→ **ACTIVITY**: Report the lines of the data below that contain the string "automatic".

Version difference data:
◆ ◆ ◆ ◆

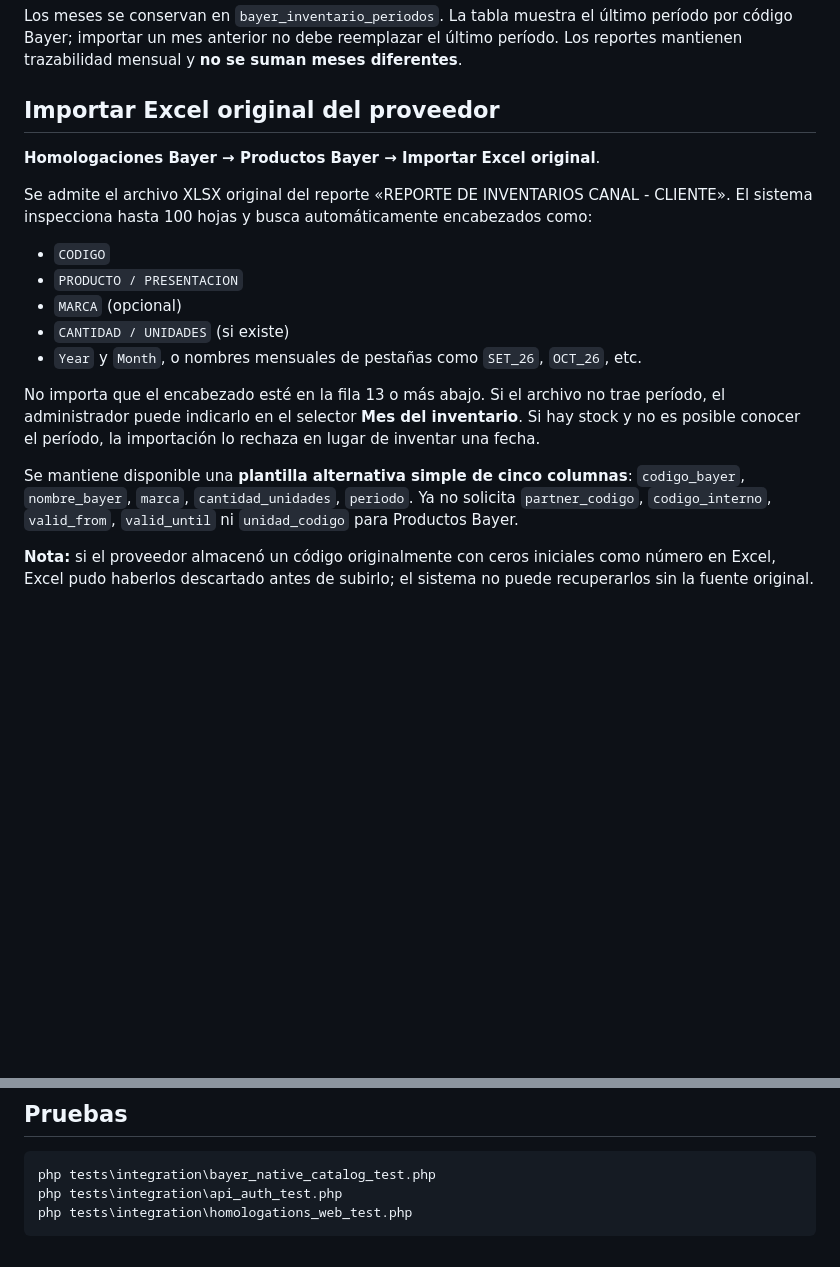
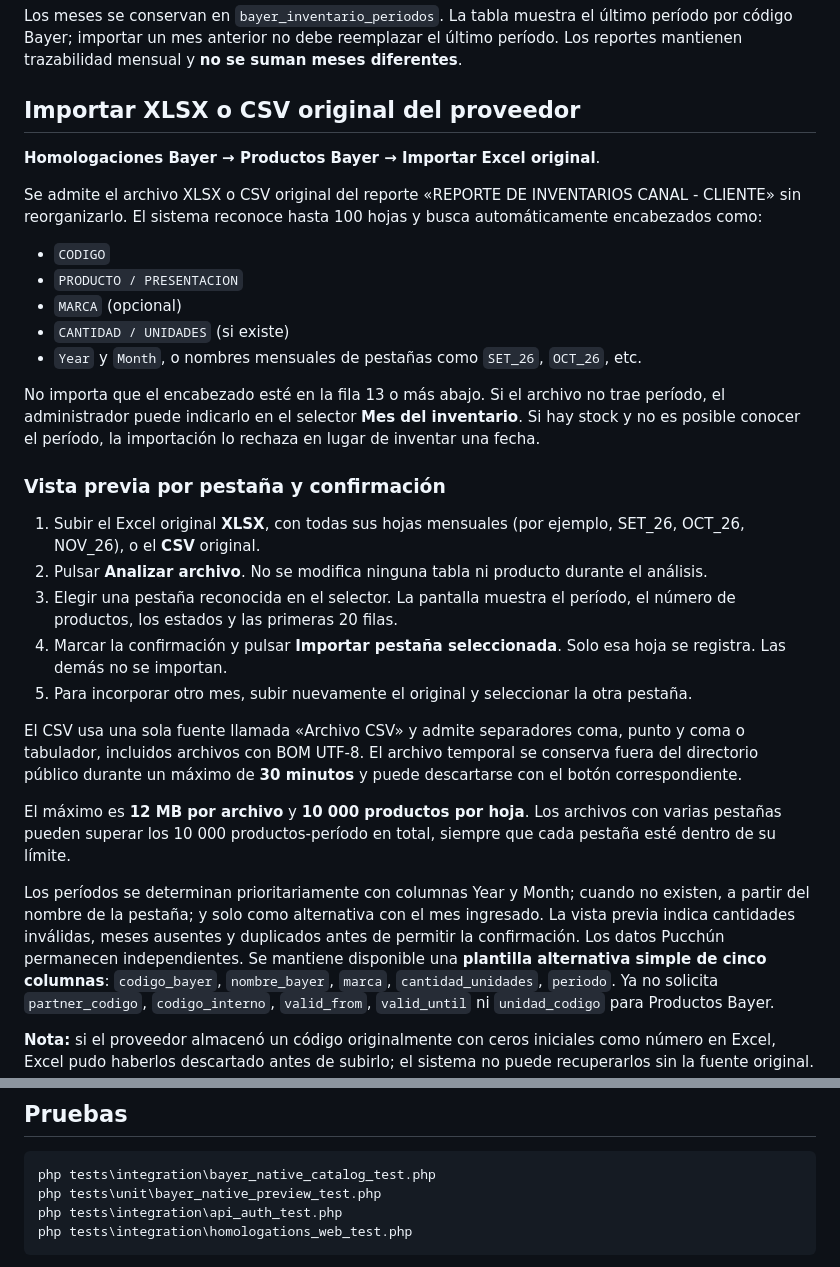
Before and after one commit to AzkeelGuty/bayer-pucchun-web, a Markdown page: docs/IMPORTACION_BAYER_NATIVA_Y_API.md, 2 parts joined by grey strips. Drawn GitHub-style; blank space fills up the shorter version.

Commit message:
docs(bayer): selección de hoja y vista previa XLSX/CSV sin plantillas intermedias

````diff
--- a/docs/IMPORTACION_BAYER_NATIVA_Y_API.md
+++ b/docs/IMPORTACION_BAYER_NATIVA_Y_API.md
@@ -19,11 +19,11 @@
 
 Los meses se conservan en `bayer_inventario_periodos`. La tabla muestra el último período por código Bayer; importar un mes anterior no debe reemplazar el último período. Los reportes mantienen trazabilidad mensual y **no se suman meses diferentes**.
 
-## Importar Excel original del proveedor
+## Importar XLSX o CSV original del proveedor
 
 **Homologaciones Bayer → Productos Bayer → Importar Excel original**.
 
-Se admite el archivo XLSX original del reporte «REPORTE DE INVENTARIOS CANAL - CLIENTE». El sistema inspecciona hasta 100 hojas y busca automáticamente encabezados como:
+Se admite el archivo XLSX o CSV original del reporte «REPORTE DE INVENTARIOS CANAL - CLIENTE» sin reorganizarlo. El sistema reconoce hasta 100 hojas y busca automáticamente encabezados como:
 
 - `CODIGO`
 - `PRODUCTO / PRESENTACION`
@@ -33,6 +33,19 @@ Se admite el archivo XLSX original del reporte «REPORTE DE INVENTARIOS CANAL -
 
 No importa que el encabezado esté en la fila 13 o más abajo. Si el archivo no trae período, el administrador puede indicarlo en el selector **Mes del inventario**. Si hay stock y no es posible conocer el período, la importación lo rechaza en lugar de inventar una fecha.
 
+### Vista previa por pestaña y confirmación
+
+1. Subir el Excel original **XLSX**, con todas sus hojas mensuales (por ejemplo, SET_26, OCT_26, NOV_26), o el **CSV** original.
+2. Pulsar **Analizar archivo**. No se modifica ninguna tabla ni producto durante el análisis.
+3. Elegir una pestaña reconocida en el selector. La pantalla muestra el período, el número de productos, los estados y las primeras 20 filas.
+4. Marcar la confirmación y pulsar **Importar pestaña seleccionada**. Solo esa hoja se registra. Las demás no se importan.
+5. Para incorporar otro mes, subir nuevamente el original y seleccionar la otra pestaña.
+
+El CSV usa una sola fuente llamada «Archivo CSV» y admite separadores coma, punto y coma o tabulador, incluidos archivos con BOM UTF-8. El archivo temporal se conserva fuera del directorio público durante un máximo de **30 minutos** y puede descartarse con el botón correspondiente.
+
+El máximo es **12 MB por archivo** y **10 000 productos por hoja**. Los archivos con varias pestañas pueden superar los 10 000 productos-período en total, siempre que cada pestaña esté dentro de su límite.
+
+Los períodos se determinan prioritariamente con columnas Year y Month; cuando no existen, a partir del nombre de la pestaña; y solo como alternativa con el mes ingresado. La vista previa indica cantidades inválidas, meses ausentes y duplicados antes de permitir la confirmación. Los datos Pucchún permanecen independientes.
 Se mantiene disponible una **plantilla alternativa simple de cinco columnas**: `codigo_bayer`, `nombre_bayer`, `marca`, `cantidad_unidades`, `periodo`. Ya no solicita `partner_codigo`, `codigo_interno`, `valid_from`, `valid_until` ni `unidad_codigo` para Productos Bayer.
 
 **Nota:** si el proveedor almacenó un código originalmente con ceros iniciales como número en Excel, Excel pudo haberlos descartado antes de subirlo; el sistema no puede recuperarlos sin la fuente original. Los códigos deben permanecer como texto cuando existan ceros significativos.
@@ -98,6 +111,7 @@ Una importación Bayer **no envía información a ningún servidor de Bayer**: s
 
 ```bat
 php tests\integration\bayer_native_catalog_test.php
+php tests\unit\bayer_native_preview_test.php
 php tests\integration\api_auth_test.php
 php tests\integration\homologations_web_test.php
 ```
````
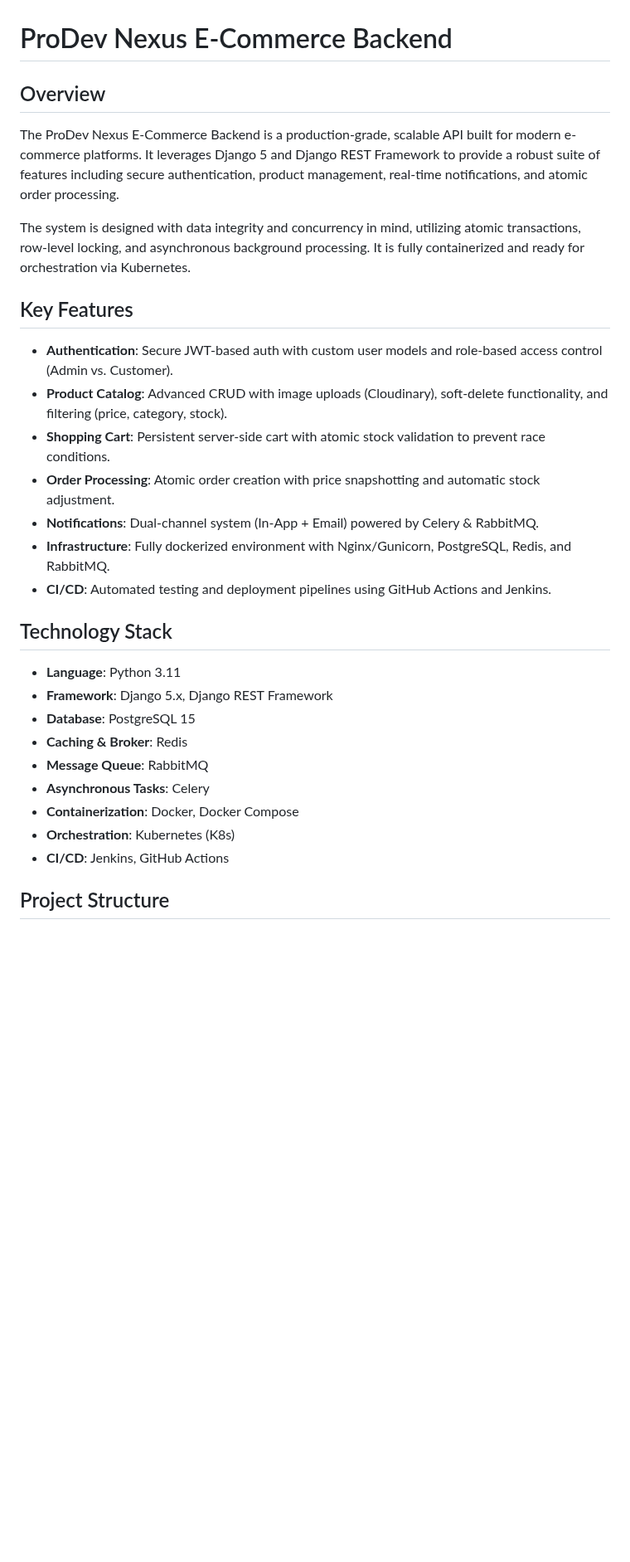
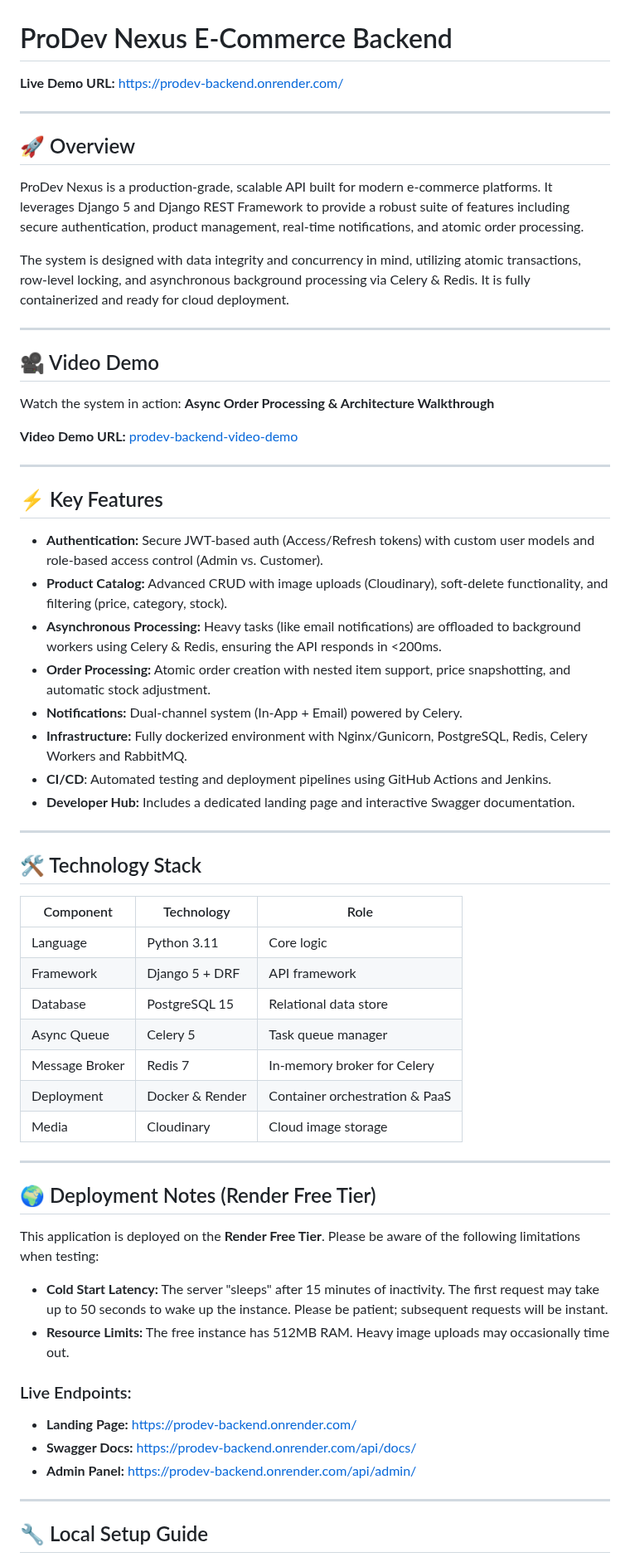
Before and after one commit to KingsCreatives/prodev-ecommerce-backend, a Markdown page: README.md, the part around one of its changes. Shown at 83% size. GitHub-like rendering; blank space fills up the shorter version.

Commit message:
doc: updated README.md

```diff
--- a/README.md
+++ b/README.md
@@ -1,31 +1,66 @@
 # ProDev Nexus E-Commerce Backend
 
-## Overview
+**Live Demo URL:** [https://prodev-backend.onrender.com/](https://prodev-backend.onrender.com/)
 
-The ProDev Nexus E-Commerce Backend is a production-grade, scalable API built for modern e-commerce platforms. It leverages Django 5 and Django REST Framework to provide a robust suite of features including secure authentication, product management, real-time notifications, and atomic order processing.
+---
 
-The system is designed with data integrity and concurrency in mind, utilizing atomic transactions, row-level locking, and asynchronous background processing. It is fully containerized and ready for orchestration via Kubernetes.
+## 🚀 Overview
 
-## Key Features
+ProDev Nexus is a production-grade, scalable API built for modern e-commerce platforms. It leverages Django 5 and Django REST Framework to provide a robust suite of features including secure authentication, product management, real-time notifications, and atomic order processing.
 
-- **Authentication**: Secure JWT-based auth with custom user models and role-based access control (Admin vs. Customer).
-- **Product Catalog**: Advanced CRUD with image uploads (Cloudinary), soft-delete functionality, and filtering (price, category, stock).
-- **Shopping Cart**: Persistent server-side cart with atomic stock validation to prevent race conditions.
-- **Order Processing**: Atomic order creation with price snapshotting and automatic stock adjustment.
-- **Notifications**: Dual-channel system (In-App + Email) powered by Celery & RabbitMQ.
-- **Infrastructure**: Fully dockerized environment with Nginx/Gunicorn, PostgreSQL, Redis, and RabbitMQ.
+The system is designed with data integrity and concurrency in mind, utilizing atomic transactions, row-level locking, and asynchronous background processing via Celery & Redis. It is fully containerized and ready for cloud deployment.
+
+---
+
+## 🎥 Video Demo
+
+Watch the system in action: **Async Order Processing & Architecture Walkthrough**
+
+**Video Demo URL:** [prodev-backend-video-demo](https://drive.google.com/file/d/1eghL44hZWWijs1ka9fRg-dkeAUtEI19d/view?usp=drive_link)
+
+---
+
+## ⚡ Key Features
+
+- **Authentication:** Secure JWT-based auth (Access/Refresh tokens) with custom user models and role-based access control (Admin vs. Customer).
+- **Product Catalog:** Advanced CRUD with image uploads (Cloudinary), soft-delete functionality, and filtering (price, category, stock).
+- **Asynchronous Processing:** Heavy tasks (like email notifications) are offloaded to background workers using Celery & Redis, ensuring the API responds in <200ms.
+- **Order Processing:** Atomic order creation with nested item support, price snapshotting, and automatic stock adjustment.
+- **Notifications:** Dual-channel system (In-App + Email) powered by Celery.
+- **Infrastructure:** Fully dockerized environment with Nginx/Gunicorn, PostgreSQL, Redis, Celery Workers and RabbitMQ.
 - **CI/CD**: Automated testing and deployment pipelines using GitHub Actions and Jenkins.
+- **Developer Hub:** Includes a dedicated landing page and interactive Swagger documentation.
 
-## Technology Stack
+---
 
-- **Language**: Python 3.11
-- **Framework**: Django 5.x, Django REST Framework
-- **Database**: PostgreSQL 15
-- **Caching & Broker**: Redis
-- **Message Queue**: RabbitMQ
-- **Asynchronous Tasks**: Celery
-- **Containerization**: Docker, Docker Compose
-- **Orchestration**: Kubernetes (K8s)
-- **CI/CD**: Jenkins, GitHub Actions
+## 🛠️ Technology Stack
 
-## Project Structure
+| Component      | Technology      | Role                           |
+| -------------- | --------------- | ------------------------------ |
+| Language       | Python 3.11     | Core logic                     |
+| Framework      | Django 5 + DRF  | API framework                  |
+| Database       | PostgreSQL 15   | Relational data store          |
+| Async Queue    | Celery 5        | Task queue manager             |
+| Message Broker | Redis 7         | In-memory broker for Celery    |
+| Deployment     | Docker & Render | Container orchestration & PaaS |
+| Media          | Cloudinary      | Cloud image storage            |
+
+---
+
+## 🌍 Deployment Notes (Render Free Tier)
+
+This application is deployed on the **Render Free Tier**. Please be aware of the following limitations when testing:
+
+- **Cold Start Latency:** The server "sleeps" after 15 minutes of inactivity. The first request may take up to 50 seconds to wake up the instance. Please be patient; subsequent requests will be instant.
+- **Resource Limits:** The free instance has 512MB RAM. Heavy image uploads may occasionally time out.
+
+### Live Endpoints:
+
+- **Landing Page:** [https://prodev-backend.onrender.com/](https://prodev-backend.onrender.com/)
+- **Swagger Docs:** [https://prodev-backend.onrender.com/api/docs/](https://prodev-backend.onrender.com/api/docs/)
+- **Admin Panel:** [https://prodev-backend.onrender.com/api/admin/](https://prodev-backend.onrender.com/api/admin/)
+
+---
+
+## 🔧 Local Setup Guide
+
```
Also changed, not shown: other parts of README.md (+91 -93 lines).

◆ ◆ ◆ ◆

→ **FINISHED EXERCISE**:
-- **Order Processing**: Atomic order creation with price snapshotting and automatic stock adjustment.
+- **Order Processing:** Atomic order creation with nested item support, price snapshotting, and automatic stock adjustment.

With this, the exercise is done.